- _Assignment_
Would you copy all lines in the data that contain the word "notes"?

- _Data extract_
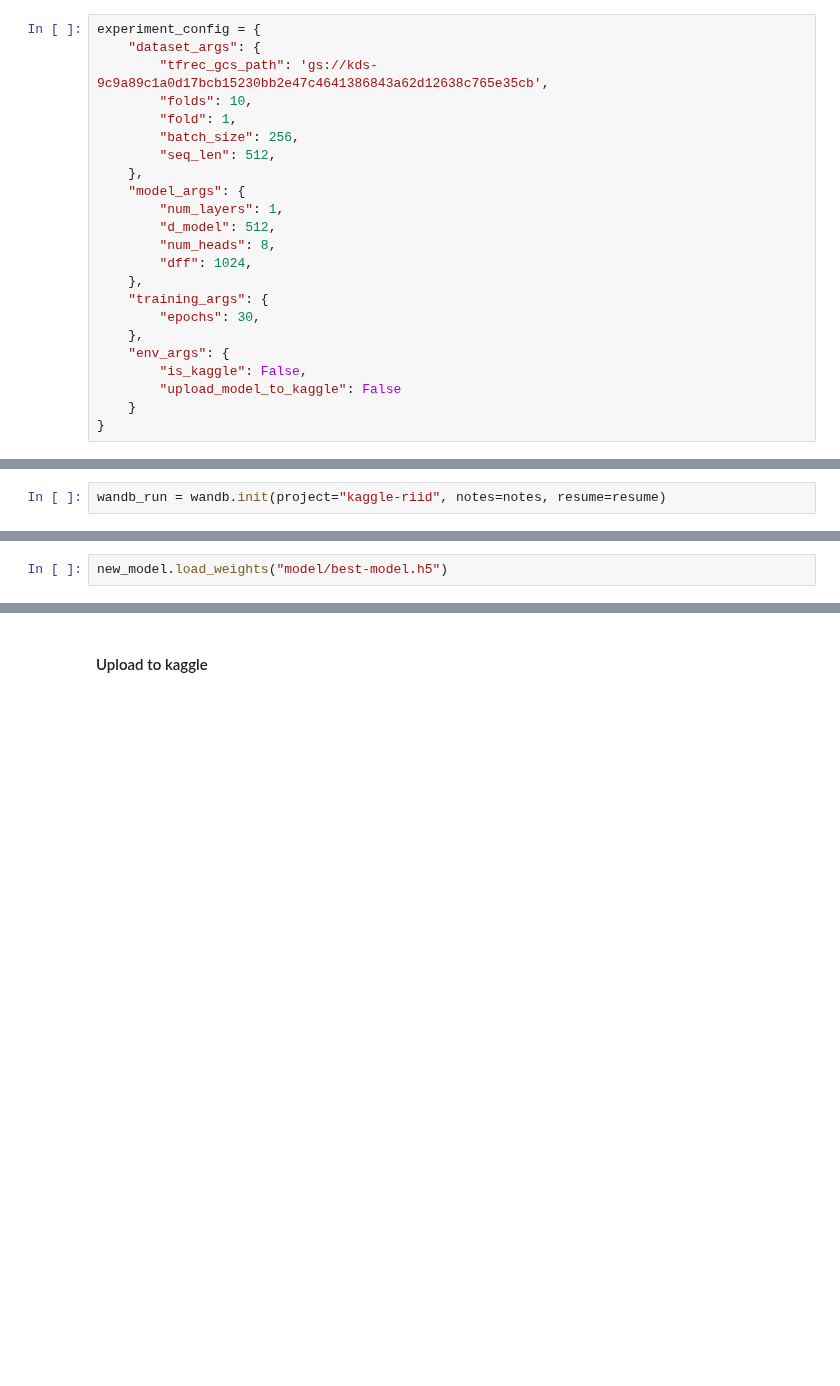
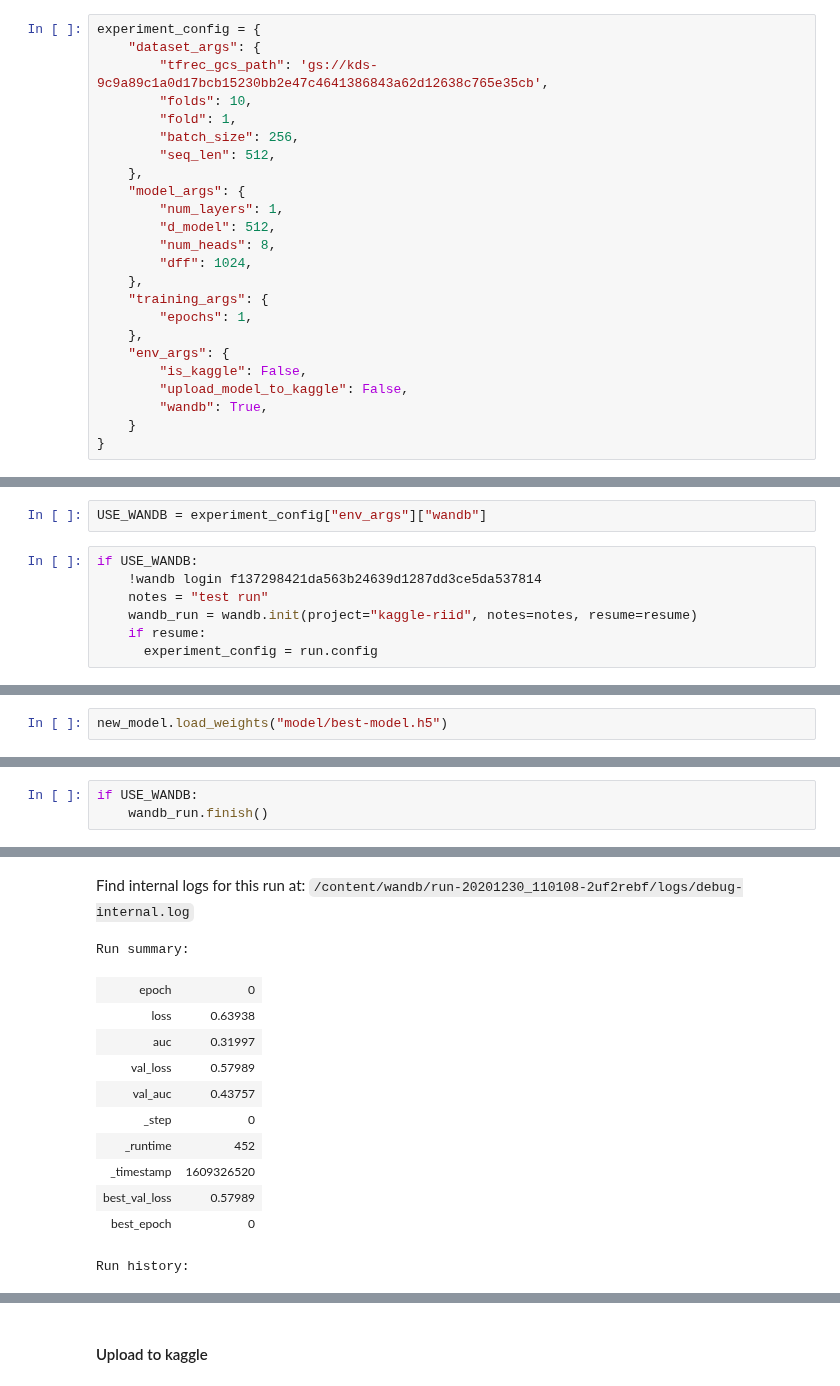
Before and after one commit to nisarahamedk/kaggle-riid, a Jupyter notebook: notebooks/RIID_TF_EncoderDecoder_Transformers_TPU_WandB.ipynb, the cells around one changed output, grey strips where cells are left out. Saved outputs shown, nothing was run; the diff lists cells and outputs as text; blank space fills up the shorter version.

Commit message:
wandb conditional

```diff
--- a/notebooks/RIID_TF_EncoderDecoder_Transformers_TPU_WandB.ipynb
+++ b/notebooks/RIID_TF_EncoderDecoder_Transformers_TPU_WandB.ipynb
@@ -109,10 +109,11 @@ experiment_config = {
         "dff": 1024,
     },
     "training_args": {
-        "epochs": 30,
+        "epochs": 1,
     },
     "env_args": {
         "is_kaggle": False,
-        "upload_model_to_kaggle": False
+        "upload_model_to_kaggle": False,
+        "wandb": True,
     }
 }
@@ -125,3 +120,10 @@ notes = "test run"
+# %%
+USE_WANDB = experiment_config["env_args"]["wandb"]
 # %%
-wandb_run = wandb.init(project="kaggle-riid", notes=notes, resume=resume)
+if USE_WANDB:
+    !wandb login f137298421da563b24639d1287dd3ce5da537814
+    notes = "test run"
+    wandb_run = wandb.init(project="kaggle-riid", notes=notes, resume=resume)
+    if resume:
+      experiment_config = run.config
 # %% [output]
@@ -1160,0 +1093,4 @@ Synced autumn-gorge-27: https://wandb.ai/nisarahamedk/kaggle-riid/runs/3sz12zm2
+# %%
+if USE_WANDB:
+    wandb_run.finish()
+# %% [output]
@@ -1160,0 +1100,13 @@ Synced autumn-gorge-27: https://wandb.ai/nisarahamedk/kaggle-riid/runs/3sz12zm2
+Find internal logs for this run at: /content/wandb/run-20201230_110108-2uf2rebf/logs/debug-internal.log
+Run summary:
+| epoch | 0 |
+| loss | 0.63938 |
+| auc | 0.31997 |
+| val_loss | 0.57989 |
+| val_auc | 0.43757 |
+| _step | 0 |
+| _runtime | 452 |
+| _timestamp | 1609326520 |
+| best_val_loss | 0.57989 |
+| best_epoch | 0 |
+Run history:
```
Also changed, not shown: parts of 20 cells of this notebook.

- _Solved exercise_
@@ -125,3 +120,10 @@ notes = "test run"
-wandb_run = wandb.init(project="kaggle-riid", notes=notes, resume=resume)
+    notes = "test run"
+    wandb_run = wandb.init(project="kaggle-riid", notes=notes, resume=resume)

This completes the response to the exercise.